Given the traffic that goes through the Creation Museum every year, though, it is not clear that this has been oversold. Nonetheless, it has some people riled up:
The state doesn't have a copy of the report, according to responses to requests under the Open Records Act sent by the Herald-Leader to the state tourism and economic development departments and to the governor's office.
Officials with Ark Encounter also declined to give the Herald-Leader a copy of the 10,000-page report, including its 200-page executive summary.

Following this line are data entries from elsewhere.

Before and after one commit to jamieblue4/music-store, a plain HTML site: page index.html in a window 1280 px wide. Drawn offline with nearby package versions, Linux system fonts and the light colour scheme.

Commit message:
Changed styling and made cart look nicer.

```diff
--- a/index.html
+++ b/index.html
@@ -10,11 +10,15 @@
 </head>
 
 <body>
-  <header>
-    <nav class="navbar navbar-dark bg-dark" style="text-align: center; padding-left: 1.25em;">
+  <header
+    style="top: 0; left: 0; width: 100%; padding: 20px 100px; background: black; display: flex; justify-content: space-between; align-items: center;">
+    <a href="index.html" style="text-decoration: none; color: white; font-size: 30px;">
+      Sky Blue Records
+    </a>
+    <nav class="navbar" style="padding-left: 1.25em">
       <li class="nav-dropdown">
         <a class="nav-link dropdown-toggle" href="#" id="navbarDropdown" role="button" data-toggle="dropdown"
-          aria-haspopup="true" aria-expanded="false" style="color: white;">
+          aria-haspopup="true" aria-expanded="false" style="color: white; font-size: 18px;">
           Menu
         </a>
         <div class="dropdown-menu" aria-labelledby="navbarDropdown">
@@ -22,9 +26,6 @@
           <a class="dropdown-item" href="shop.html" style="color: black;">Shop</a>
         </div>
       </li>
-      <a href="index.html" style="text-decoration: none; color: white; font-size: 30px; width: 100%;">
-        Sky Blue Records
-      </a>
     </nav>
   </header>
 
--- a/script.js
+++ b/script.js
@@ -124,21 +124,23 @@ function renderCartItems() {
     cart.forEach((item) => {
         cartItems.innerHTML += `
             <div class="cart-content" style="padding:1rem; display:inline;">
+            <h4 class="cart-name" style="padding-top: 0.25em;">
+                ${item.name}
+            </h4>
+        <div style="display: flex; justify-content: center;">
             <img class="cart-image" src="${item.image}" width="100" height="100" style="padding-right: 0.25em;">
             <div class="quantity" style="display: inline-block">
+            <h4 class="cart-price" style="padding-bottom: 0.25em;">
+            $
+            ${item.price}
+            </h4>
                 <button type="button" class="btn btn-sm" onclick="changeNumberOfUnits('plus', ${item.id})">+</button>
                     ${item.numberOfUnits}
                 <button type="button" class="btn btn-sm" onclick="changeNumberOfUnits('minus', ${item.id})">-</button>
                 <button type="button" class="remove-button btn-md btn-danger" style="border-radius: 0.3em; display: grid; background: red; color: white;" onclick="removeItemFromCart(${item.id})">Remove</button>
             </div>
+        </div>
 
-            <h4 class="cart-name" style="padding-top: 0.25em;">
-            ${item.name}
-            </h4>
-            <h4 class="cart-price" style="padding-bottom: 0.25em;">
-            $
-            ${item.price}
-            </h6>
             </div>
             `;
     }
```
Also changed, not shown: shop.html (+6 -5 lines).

According to the company's summary of the study, the project is expected to create more than 900 full- and part-time jobs in Grant County, a number that Beshear has now mentioned in various venues around the state as he prepares for his re-election campaign next year.

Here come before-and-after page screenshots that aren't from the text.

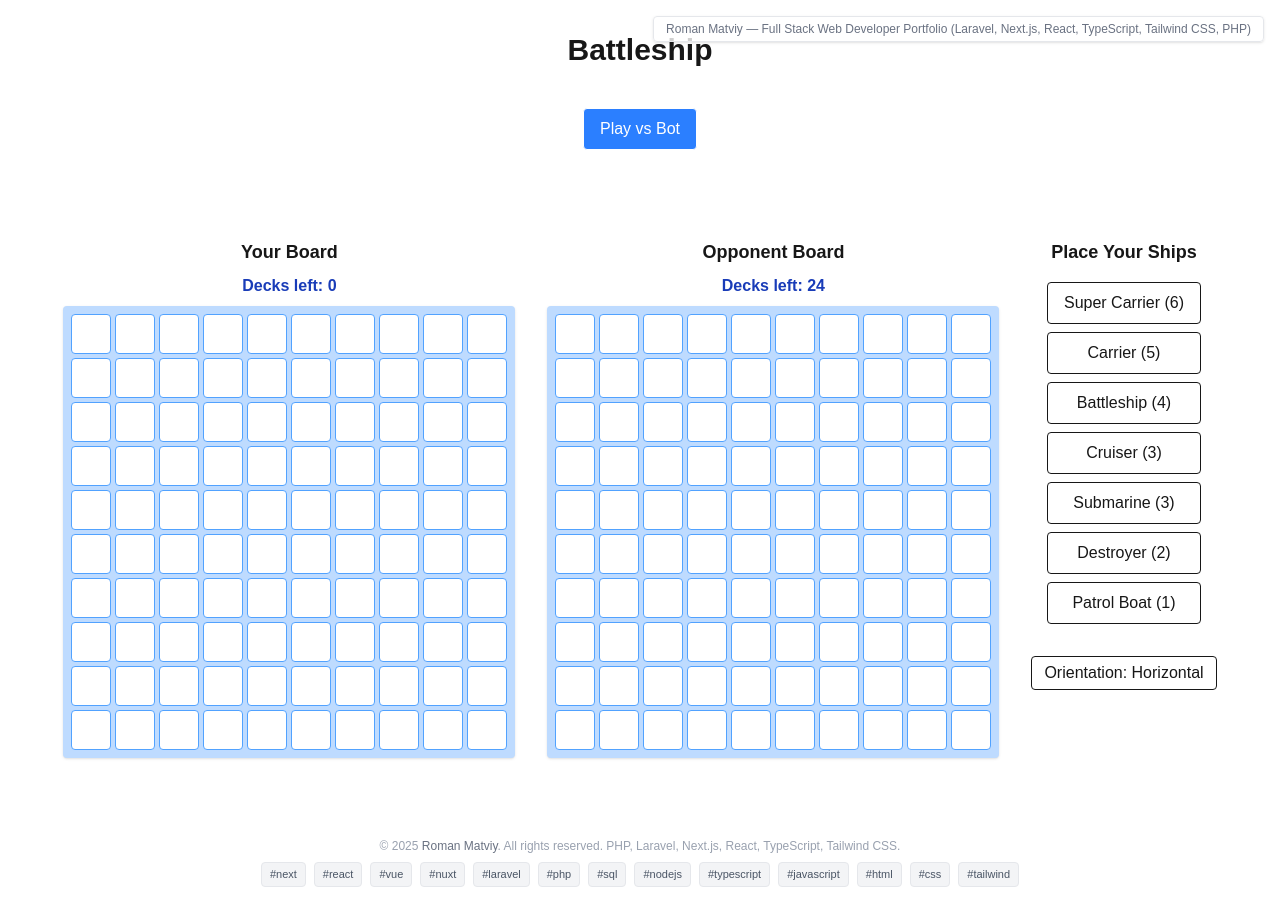
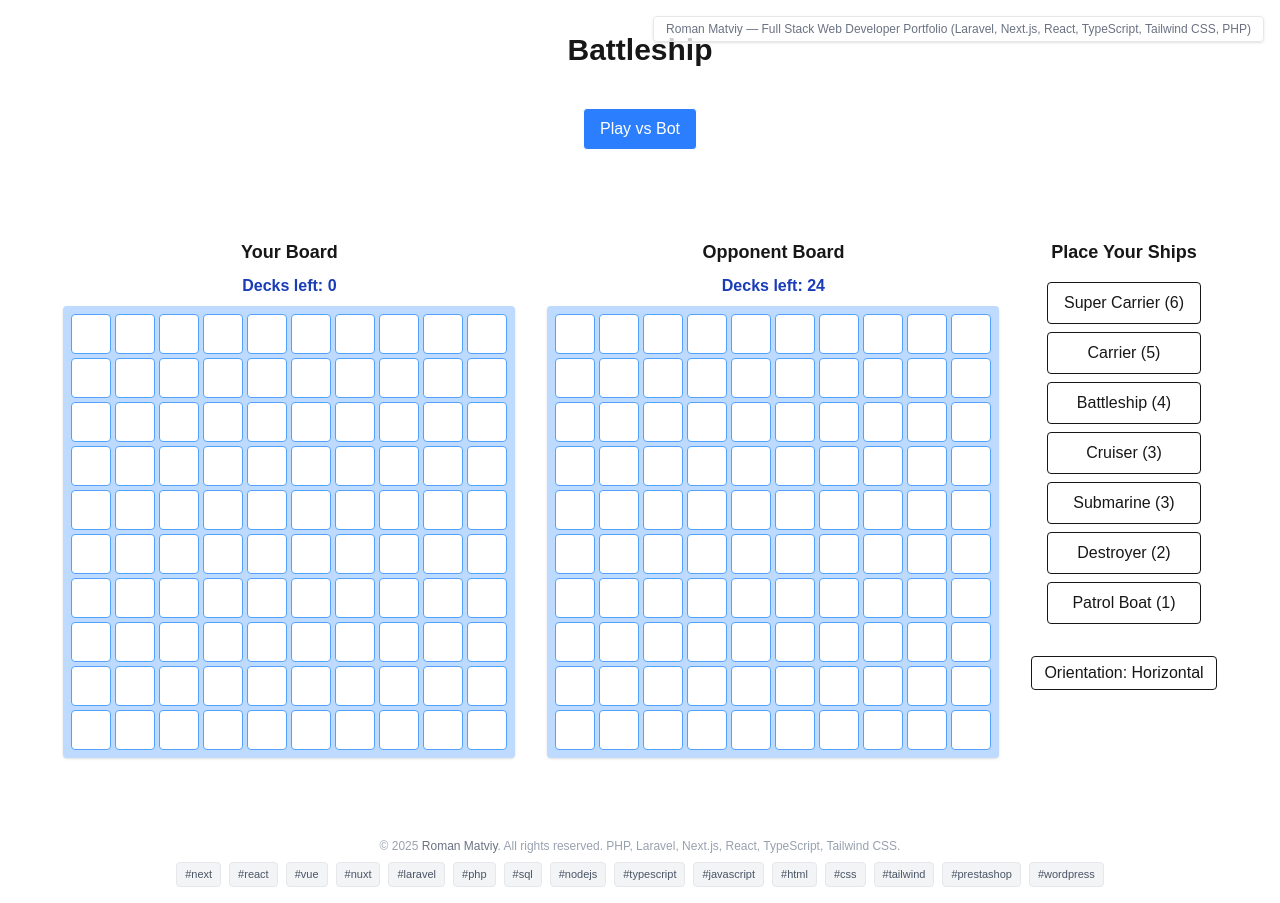
Before and after one commit to MatviyRoman/BattleShip-NEXT.js, a Next.js app: page / in a window 1280 px wide. Built offline with nearby package versions, Linux system fonts and the light colour scheme.

Commit message:
added new hashtags

```diff
--- a/src/app/layout.tsx
+++ b/src/app/layout.tsx
@@ -52,7 +52,7 @@ export default function RootLayout({
           </a>
           . All rights reserved. PHP, Laravel, Next.js, React, TypeScript, Tailwind CSS.
           <div className="mt-2 flex flex-wrap justify-center gap-2">
-            {['next','react','vue','nuxt','laravel','php','sql','nodejs','typescript','javascript','html','css','tailwind'].map(tag => {
+            {['next','react','vue','nuxt','laravel','php','sql','nodejs','typescript','javascript','html','css','tailwind','prestashop','wordpress'].map(tag => {
               const seoTag = tag.replace(/\./g, '-').replace(/\s+/g, '-').toLowerCase();
               return (
                 <a
```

“We've got people making state economic development decisions without actually seeing the numbers,” said Jim Waters of the Bluegrass Institute for Public Policy Solutions, a Libertarian-leaning think tank in Bowling Green. “I think that's outrageous.”Given that most states are hurting for money and budgets are going out of control, it is understandable from a financial point of view that this would be a problem. That it will continue to make Kentucky the scientific laughing stock of the country is almost beside the point. According to Beshear spokeswoman Kerri Richardson, however, the state is not on the hook for this:
“The state doesn't put in a penny to this project until it is completed, operating, and hitting the agreed-upon performance goals set through the Tourism Development Act,” Richardson said. “If they complete the project and it doesn't perform as well as projected, then the state does not pay a nickel on the deal.”If this continues to be a rocky adventure, however, it may sink the re-election campaign of Beshear. Meanwhile, those in the scientific community continue to stare in amazement and scratch their heads.
Now playing: Jean-Pierre Rampal & Claude Bolling - Javanaise